I’ve always been told that this occurs because the juices on one side of the meat are forced toward the center of the steak as it comes into contact with the hot pan or grill, which increases the concentration of moisture in the center of the steak. Upon turning the steak over, the same process occurs on the other side. When you cut the steak open, all of the excess liquid spills out because the center becomes supersaturated with liquid—more liquid than it can contain. By giving the steaks time to rest, all of the liquid that was pushed into the center and out of the edges can return to the edges.

It makes some sense to think of a steak as a large bundle of straws, with each straw being a representation of a muscle fiber and each straw being filled with liquid. These straws begin to constrict and narrow as the meat cooks, applying pressure to the liquid inside.

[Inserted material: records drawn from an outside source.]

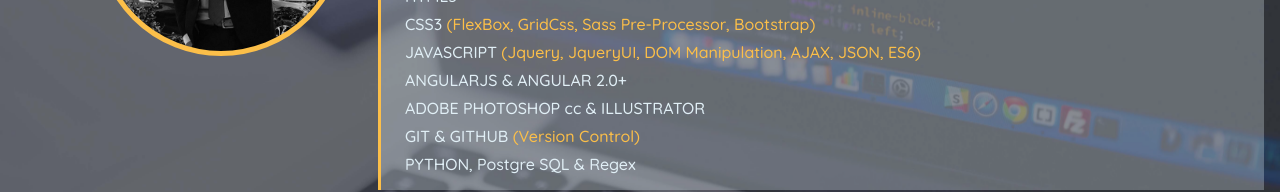
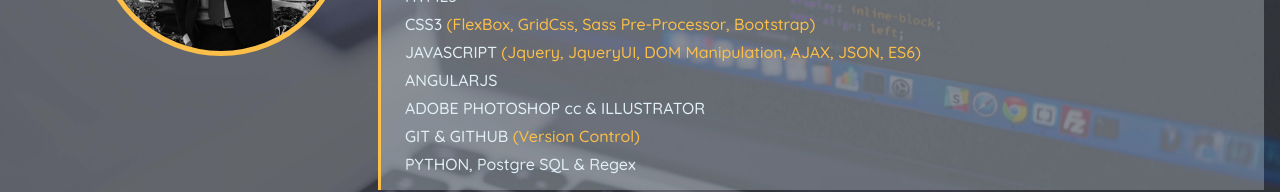
Before and after one commit to MuhammadZeeshanTaj/MuhammadZeeshanTaj.github.io, a plain HTML site: page about.html in a window 1280 px wide. Shown: the part 426-618 px from the top of the page. Drawn offline with Linux system fonts and the light colour scheme.

Commit message:
about page updated

```diff
--- a/about.html
+++ b/about.html
@@ -54,7 +54,7 @@
                     <li>HTML5</li>
                     <li>CSS3 <span class="secondary-text">(FlexBox, GridCss, Sass Pre-Processor, Bootstrap) </span></li>
                     <li>JAVASCRIPT <span class="secondary-text">(Jquery, JqueryUI, DOM Manipulation, AJAX, JSON, ES6) </span></li>
-                    <li>ANGULARJS &amp; ANGULAR 2.0+ </li>
+                    <li>ANGULARJS</li>
                     <li>ADOBE PHOTOSHOP cc &amp; ILLUSTRATOR</li>
                     <li>GIT &amp; GITHUB <span class="secondary-text">(Version Control) </span></li>
                     <li>PYTHON, Postgre SQL &amp; Regex</li>
```
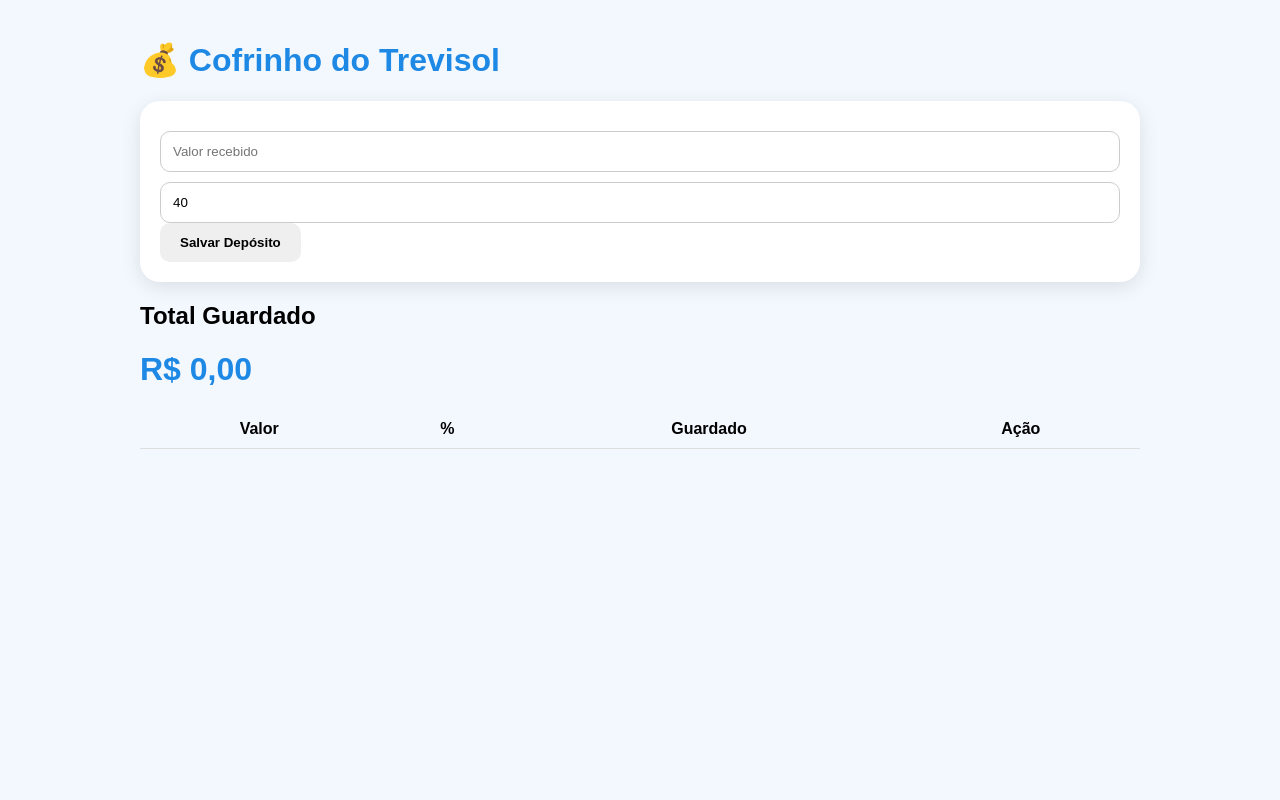
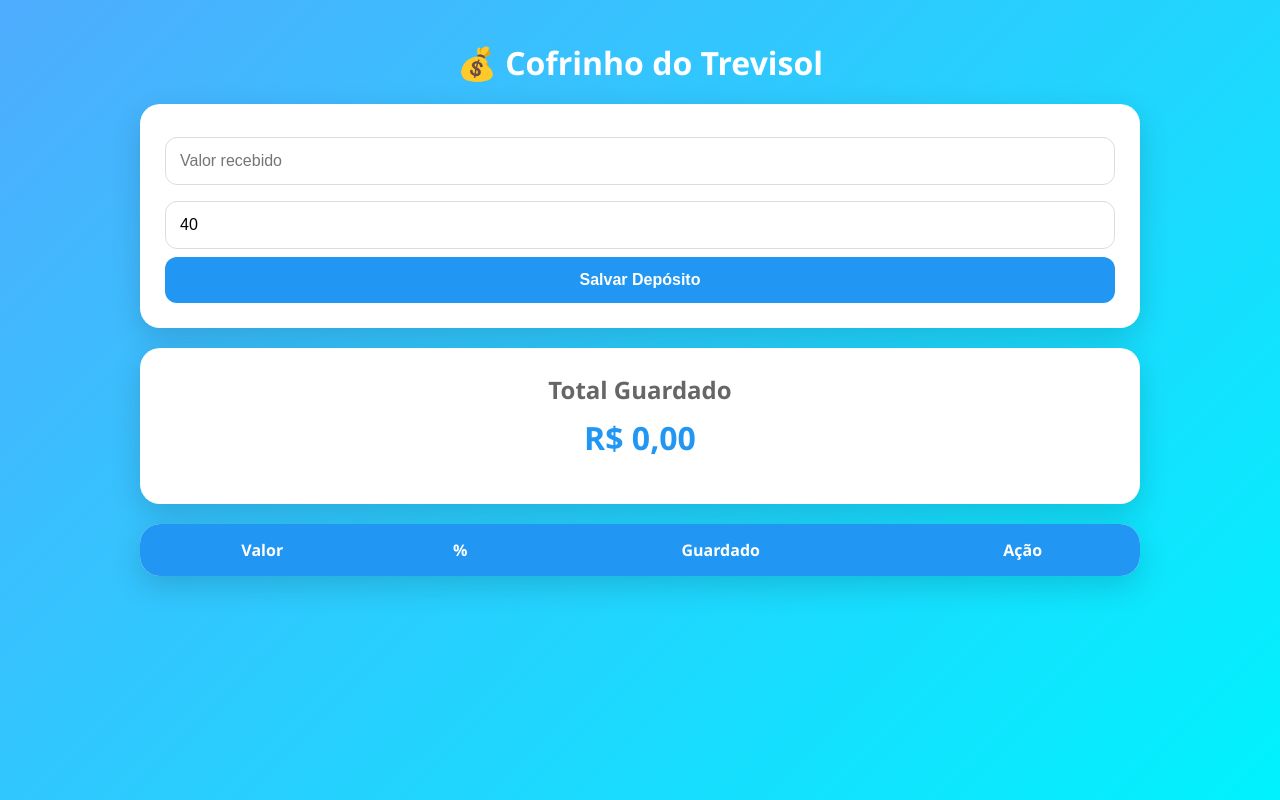
Before and after one commit to caiotrevisol78-bot/cofrinho-do-caio, a plain HTML site: page index.html in a window 1280 px wide. Drawn offline with Linux system fonts and the light colour scheme.

Commit message:
Update style.css

```diff
--- a/style.css
+++ b/style.css
@@ -1,7 +1,8 @@
 body{
     margin:0;
-font-family:Arial,Helvetica,sans-serif;
-background:#f3f8ff;
+    font-family:'Segoe UI',sans-serif;
+    background:linear-gradient(135deg,#4facfe,#00f2fe);
+    min-height:100vh;
 }
 
 .container{
@@ -10,73 +11,98 @@ margin:auto;
     padding:20px;
 }
 
-.card{
-background:white;
-padding:20px;
-border-radius:20px;
-box-shadow:0 5px 20px rgba(0,0,0,.1);
+h1{
+    text-align:center;
+    color:white;
     margin-bottom:20px;
 }
 
-h1{
-color:#1e88e5;
+.card{
+    background:white;
+    padding:25px;
+    border-radius:20px;
+    box-shadow:0 10px 30px rgba(0,0,0,.15);
+    margin-bottom:20px;
 }
 
 input{
     width:100%;
-padding:12px;
-margin-top:10px;
-border:1px solid #ccc;
-border-radius:10px;
+    padding:14px;
+    margin:8px 0;
+    border:1px solid #dcdcdc;
+    border-radius:12px;
     box-sizing:border-box;
+    font-size:16px;
 }
 
 button{
-padding:12px 20px;
+    width:100%;
+    padding:14px;
     border:none;
-border-radius:10px;
+    border-radius:12px;
+    background:#2196f3;
+    color:white;
+    font-weight:bold;
     cursor:pointer;
-font-weight:bold;
+    font-size:16px;
+    transition:.3s;
 }
 
-.btn{
-background:#1e88e5;
-color:white;
+button:hover{
+    transform:translateY(-2px);
+    opacity:.95;
 }
 
-.btn-danger{
-background:#e53935;
-color:white;
+.saldo{
+    background:white;
+    border-radius:20px;
+    padding:25px;
+    text-align:center;
+    margin-bottom:20px;
+    box-shadow:0 10px 30px rgba(0,0,0,.15);
 }
 
-.meta{
-font-size:24px;
-font-weight:bold;
-color:#1e88e5;
+.saldo h2{
+    margin:0;
+    color:#666;
 }
 
-.progress{
-width:100%;
-height:25px;
-background:#ddd;
-border-radius:20px;
-overflow:hidden;
-}
-
-.progress-bar{
-height:100%;
-background:#1e88e5;
-width:0%;
-transition:.3s;
+.saldo h1{
+    color:#2196f3;
+    margin-top:10px;
 }
 
 table{
     width:100%;
     border-collapse:collapse;
+    background:white;
+    border-radius:20px;
+    overflow:hidden;
+    box-shadow:0 10px 30px rgba(0,0,0,.15);
 }
 
-th,td{
-padding:10px;
-border-bottom:1px solid #ddd;
+th{
+    background:#2196f3;
+    color:white;
+    padding:15px;
+}
+
+td{
+    padding:12px;
     text-align:center;
+    border-bottom:1px solid #eee;
 }
+
+tr:hover{
+    background:#f5faff;
+}
+
+#usuario{
+    text-align:center;
+    margin-bottom:20px;
+}
+
+#usuario button{
+    width:auto;
+    padding:12px 25px;
+}
```
Lines whose indentation alone changed are shown as unchanged.
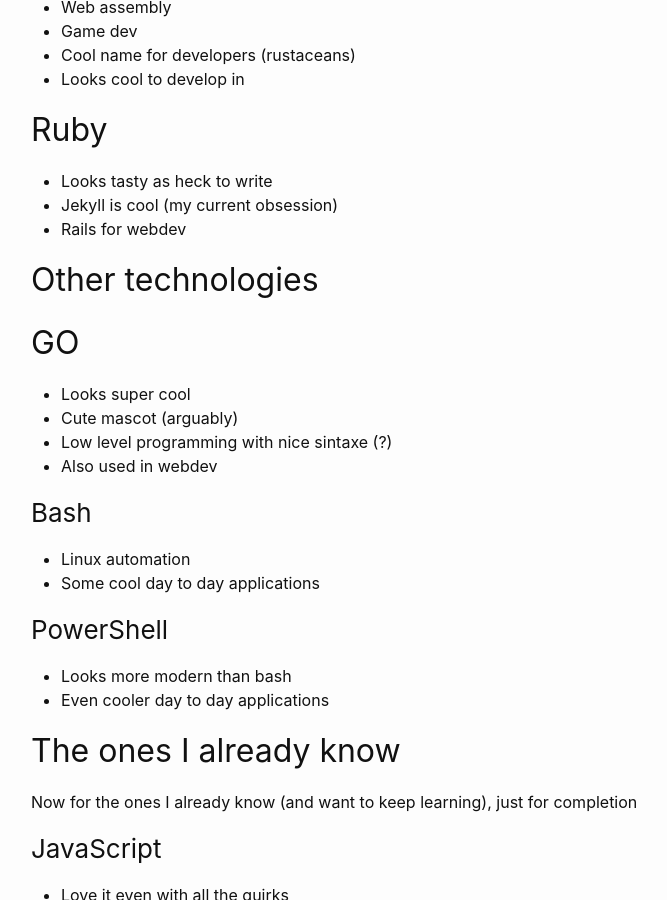
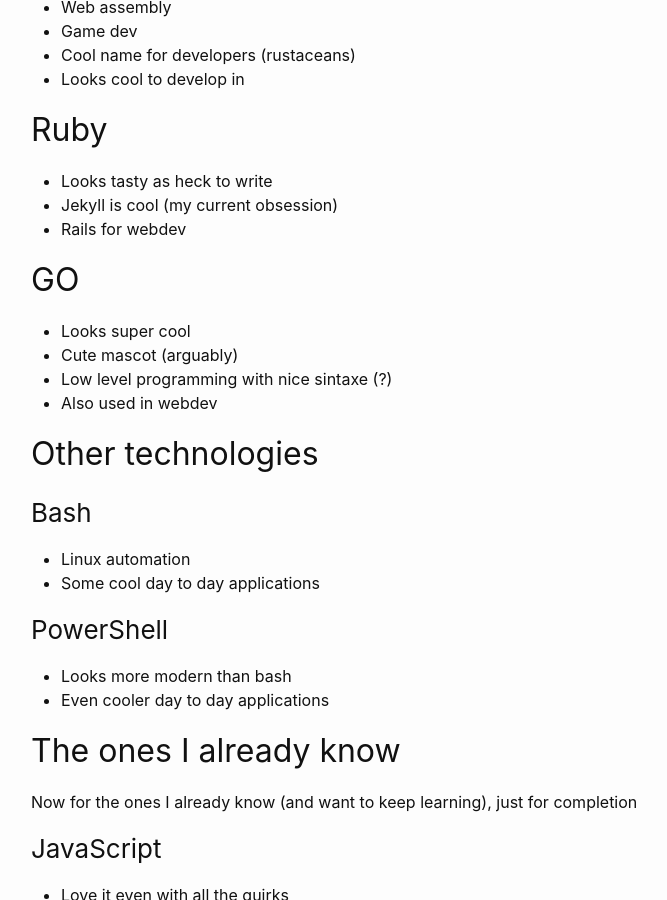
Before and after one commit to brunocabete/brunocabete-old, a Jekyll site: the page built from docs/_posts/2022-03-29-my-programming-language-roadmap-kinda.md, in a window 1280 px wide and 900 px high, scrolled down 1060 px. Shown: the whole window, without its empty margins (239-906 px from the left). Built offline with Jekyll 4.4.1, drawn with Linux system fonts in a browser that asks for light colours.

Commit message:
go was in the wrong place

```diff
--- a/docs/_posts/2022-03-29-my-programming-language-roadmap-kinda.md
+++ b/docs/_posts/2022-03-29-my-programming-language-roadmap-kinda.md
@@ -45,14 +45,14 @@ That's why I'm writing this list of the top languages I'm curious about in no pa
 - Jekyll is cool (my current obsession)
 - Rails for webdev
 
-## Other technologies
-
 ## GO
 
 - Looks super cool
 - Cute mascot (arguably)
 - Low level programming with nice sintaxe (?)
 - Also used in webdev
+
+## Other technologies
 
 ### Bash
 
```
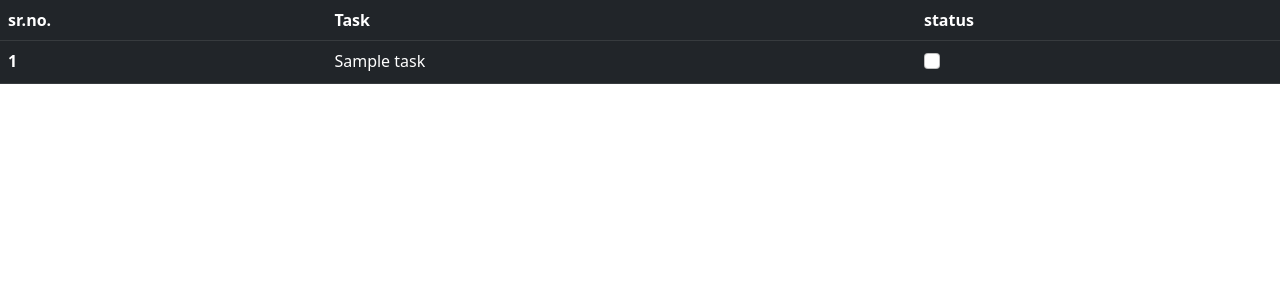
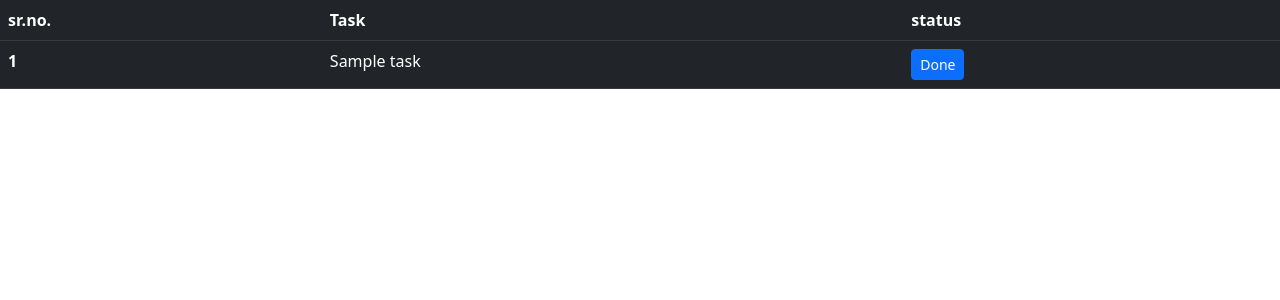
Before and after one commit to Sahil5111/task-manager, a Django app: template template/user.html in a window 1280 px wide. Shown: the part 56-356 px from the top of the page. Run offline with Django 4.2, Linux system fonts and the light colour scheme; the template is opened without the code that fills it: most values are stand-ins (such as "Sample title", 1, 10 or a date in 2020).

Commit message:
added necessary features

```diff
--- a/app/urls.py
+++ b/app/urls.py
@@ -3,6 +3,7 @@ from . import views
 
 urlpatterns = [
     path('',views.index,name='index'),
+    path('user/update',views.update,name='update'),
     path('user/<str:name>',views.user,name='user'),
     path('user',views.user1,name='user1'),
 ]
--- a/template/user.html
+++ b/template/user.html
@@ -22,6 +22,8 @@
     {% if len == 0 %}
     <h1>Congractulations all task done </h1>
     {% else %}
+    <form action="update" method="post">
+        {% csrf_token %}
         <table class="table table-hover table-dark">
             <thead>
                 <tr>
@@ -36,17 +38,20 @@
                     <th scope="row">{{ forloop.counter }}</th>
                     <td>{{ elem.task }}</td>
                     <td>
-                    <div class="form-check">
-                        <input class="form-check-input" type="checkbox" value="done" id="flexCheckDefault">
-                    </div>
+                        <input type="hidden" name="name" value="{{ user }}">
+                        <button type="submit" class="btn btn-primary btn-sm btn-block" value="{{ elem.id }}" name="id">Done</button>
                     </td>
                 </tr>{% endfor %}
             </tbody>
         </table>
+    </form>
     {% endif %}
     <script src="https://cdn.jsdelivr.net/npm/bootstrap@5.2.0/dist/js/bootstrap.bundle.min.js"
         integrity="sha384-A3rJD856KowSb7dwlZdYEkO39Gagi7vIsF0jrRAoQmDKKtQBHUuLZ9AsSv4jD4Xa"
         crossorigin="anonymous"></script>
+        <script>
+            console.log()
+        </script>
 </body>
 
 </html>
```
Also changed, not shown: app/views.py (+8 -0 lines), db.sqlite3. Lines whose indentation alone changed are shown as unchanged.
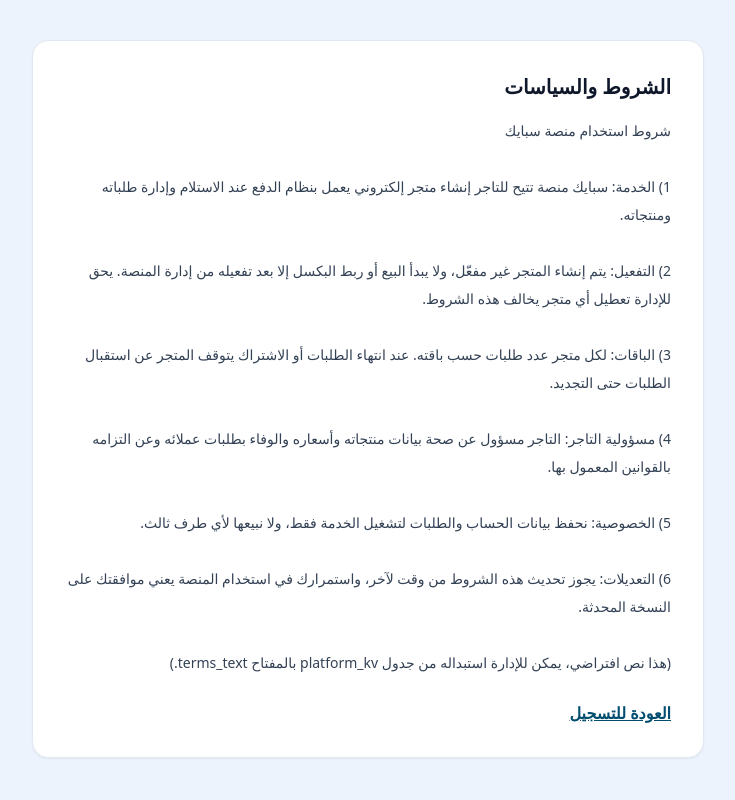
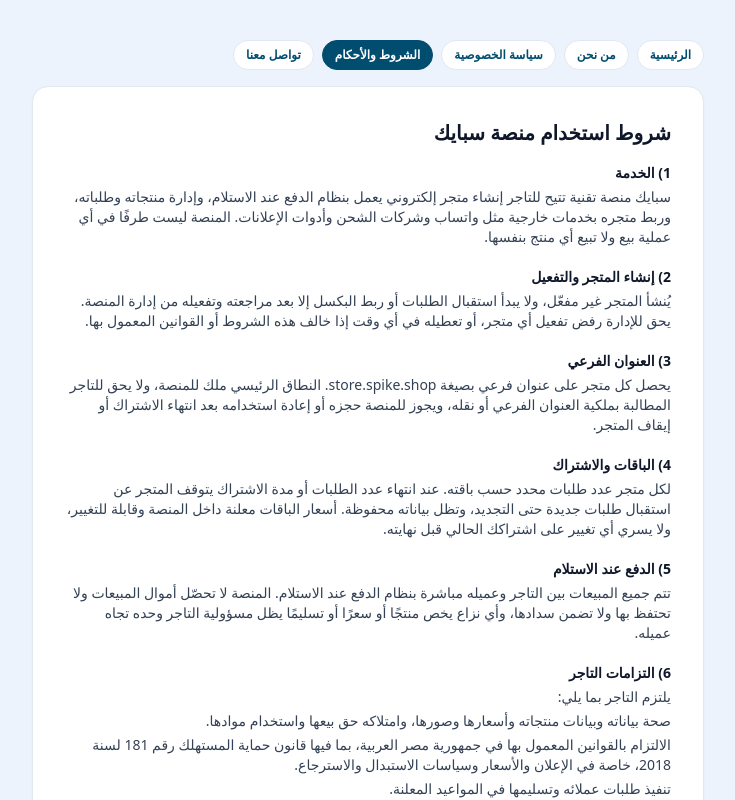
Before and after one commit to hassangaballah374-tech/fast-order-page, a Next.js app: page /terms in a window 1280 px wide. Shown: the top 800 px of the page, without its empty margins (272-1007 px from the left). Built offline with nearby package versions, Linux system fonts and the light colour scheme; no server answers.

Commit message:
Add files via upload

```diff
--- a/app/terms/page.js
+++ b/app/terms/page.js
@@ -1,39 +1,15 @@
-import Link from 'next/link';
-import { adminClient } from '../../lib/supabaseAdmin';
+import InfoPage, { LegalBody, kv } from '../../components/InfoPage';
+import { TERMS_DEFAULT, fillLegal, parseLegal } from '../../lib/legalText';
 
 export const dynamic = 'force-dynamic';
-export const metadata = { title: 'الشروط والسياسات | سبايك' };
-
-const DEFAULT_TEXT = `شروط استخدام منصة سبايك
-
-1) الخدمة: سبايك منصة تتيح للتاجر إنشاء متجر إلكتروني يعمل بنظام الدفع عند الاستلام وإدارة طلباته ومنتجاته.
-
-2) التفعيل: يتم إنشاء المتجر غير مفعّل، ولا يبدأ البيع أو ربط البكسل إلا بعد تفعيله من إدارة المنصة. يحق للإدارة تعطيل أي متجر يخالف هذه الشروط.
-
-3) الباقات: لكل متجر عدد طلبات حسب باقته. عند انتهاء الطلبات أو الاشتراك يتوقف المتجر عن استقبال الطلبات حتى التجديد.
-
-4) مسؤولية التاجر: التاجر مسؤول عن صحة بيانات منتجاته وأسعاره والوفاء بطلبات عملائه وعن التزامه بالقوانين المعمول بها.
-
-5) الخصوصية: نحفظ بيانات الحساب والطلبات لتشغيل الخدمة فقط، ولا نبيعها لأي طرف ثالث.
-
-6) التعديلات: يجوز تحديث هذه الشروط من وقت لآخر، واستمرارك في استخدام المنصة يعني موافقتك على النسخة المحدثة.
-
-(هذا نص افتراضي، يمكن للإدارة استبداله من جدول platform_kv بالمفتاح terms_text.)`;
+export const metadata = { title: 'شروط الاستخدام | سبايك' };
 
 export default async function TermsPage() {
-  let text = DEFAULT_TEXT;
-  try {
-    const sb = adminClient();
-    const { data } = await sb.from('platform_kv').select('value').eq('key', 'terms_text').maybeSingle();
-    if (data?.value && data.value.trim()) text = data.value;
-  } catch { /* نستخدم النص الافتراضي */ }
+  const o = await kv(['terms_text', 'contact_email', 'contact_whatsapp']);
+  const text = fillLegal(o.terms_text || TERMS_DEFAULT, { email: o.contact_email, whatsapp: o.contact_whatsapp });
   return (
-    <div dir="rtl" className="min-h-screen bg-[#ECF3FD] font-sans px-4 py-10">
-      <div className="max-w-2xl mx-auto bg-white rounded-2xl border border-slate-200 shadow-sm p-6 sm:p-8">
-        <h1 className="text-xl font-black mb-4 text-slate-900">الشروط والسياسات</h1>
-        <div className="text-sm leading-7 text-slate-700 whitespace-pre-line">{text}</div>
-        <div className="mt-6"><Link href="/register" className="text-[#014D6F] font-black underline">العودة للتسجيل</Link></div>
-      </div>
-    </div>
+    <InfoPage title="شروط استخدام منصة سبايك" current="/terms">
+      <LegalBody sections={parseLegal(text)} />
+    </InfoPage>
   );
 }
```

The straws are pinched most tightly at their edges and slightly less tightly in the middle because the meat cooks from the outside in. So far so good. Liquid should be forced toward the center if the edges are pinched more tightly than the center, according to logic.

Well heres the problem: water is not compressible. Put another way, if a two-liter bottle is already completely full of water, adding more water to it without adjusting its size is (almost) physically impossible. Same thing with a steak.

There’s no forcing more liquid into the muscle fibers unless we’re stretching their centers to make them physically wider. The circumference of a raw steak can be measured to demonstrate that the muscle fibers are not getting wider. a cooked one. Should liquid be pushed towards the center, the circumference would increase. It doesn’t; if it looks like it does, that’s just because the edges get smaller, creating the appearance of a larger center.

In fact, the exact opposite is the case. A medium-rare steak’s center, which reaches 125°F, is also contracting and releasing liquid. Where does all that liquid go?.

The only location it can is from the surface of the steak or the straw’s end. *That sizzling sound you hear while cooking steak is the sound of moisture evaporating.

*There are techniques to reduce muscle fiber shrinkage, which reduces moisture loss; however, that subject will be discussed in a later Food Lab post.

How to rest the meat

Remove from the heat and transfer to a warm platter or plate. Cover the meat loosely with foil. The hot meat will sweat and lose the important moisture you are trying to preserve if you wrap or cover it tightly with foil.